**Required action**
Your task is to restate word for word the lines in the material below, from the one with "Page: http://localhost/new-web-ban-sach/admin-home" up to and including the one with "Saved 108 s later.". Do not carry over the pictures.

------------------------------

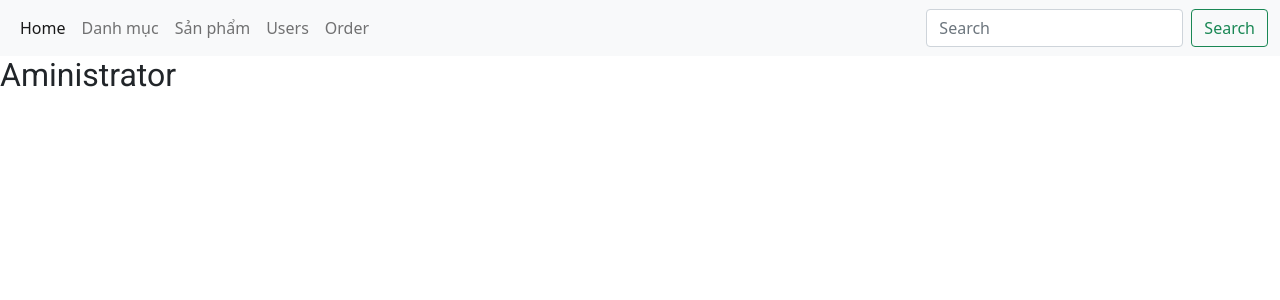
Repository: ThanhNghiadn03/Website-1-JSP-Servlet
Page: http://localhost/new-web-ban-sach/admin-home
The author's editor kept a copy of each file at every save. The page is drawn from the files as they stood at one save, then again after the next save.
The browser window is 1280 px wide. The pictures show the whole page.
The page is served by Tomcat 9.

Above is the page before, as saved 2023-04-26 08:21:31.

After the next save:
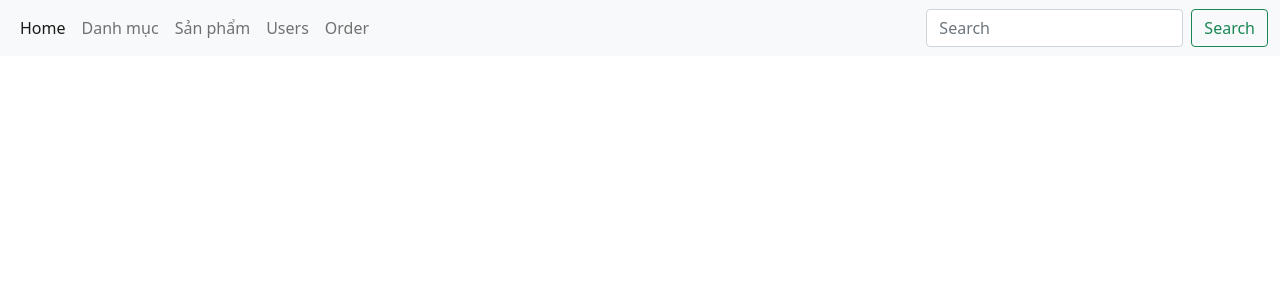
Saved 108 s later.
--- a/Project/new-web-ban-sach/src/main/webapp/views/admin/admin.jsp
+++ b/Project/new-web-ban-sach/src/main/webapp/views/admin/admin.jsp
@@ -73,15 +73,5 @@
 			</div>
 		</nav>
 	</div>
-	<div class="left-right">
-		<div class="left-side">
-			<h2>Aministrator</h2>
-		</div>
-		<div class="right-side"></div>
-	</div>
-	<script
-		src="https://cdn.jsdelivr.net/npm/bootstrap@5.0.2/dist/js/bootstrap.bundle.min.js"
-		integrity="sha384-MrcW6ZMFYlzcLA8Nl+NtUVF0sA7MsXsP1UyJoMp4YLEuNSfAP+JcXn/tWtIaxVXM"
-		crossorigin="anonymous"></script>
 </body>
 </html>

------------------------------

**Result for this exercise**
Page: http://localhost/new-web-ban-sach/admin-home
The author's editor kept a copy of each file at every save. The page is drawn from the files as they stood at one save, then again after the next save.
The browser window is 1280 px wide. The pictures show the whole page.
The page is served by Tomcat 9.

Above is the page before, as saved 2023-04-26 08:21:31.

After the next save:
Saved 108 s later.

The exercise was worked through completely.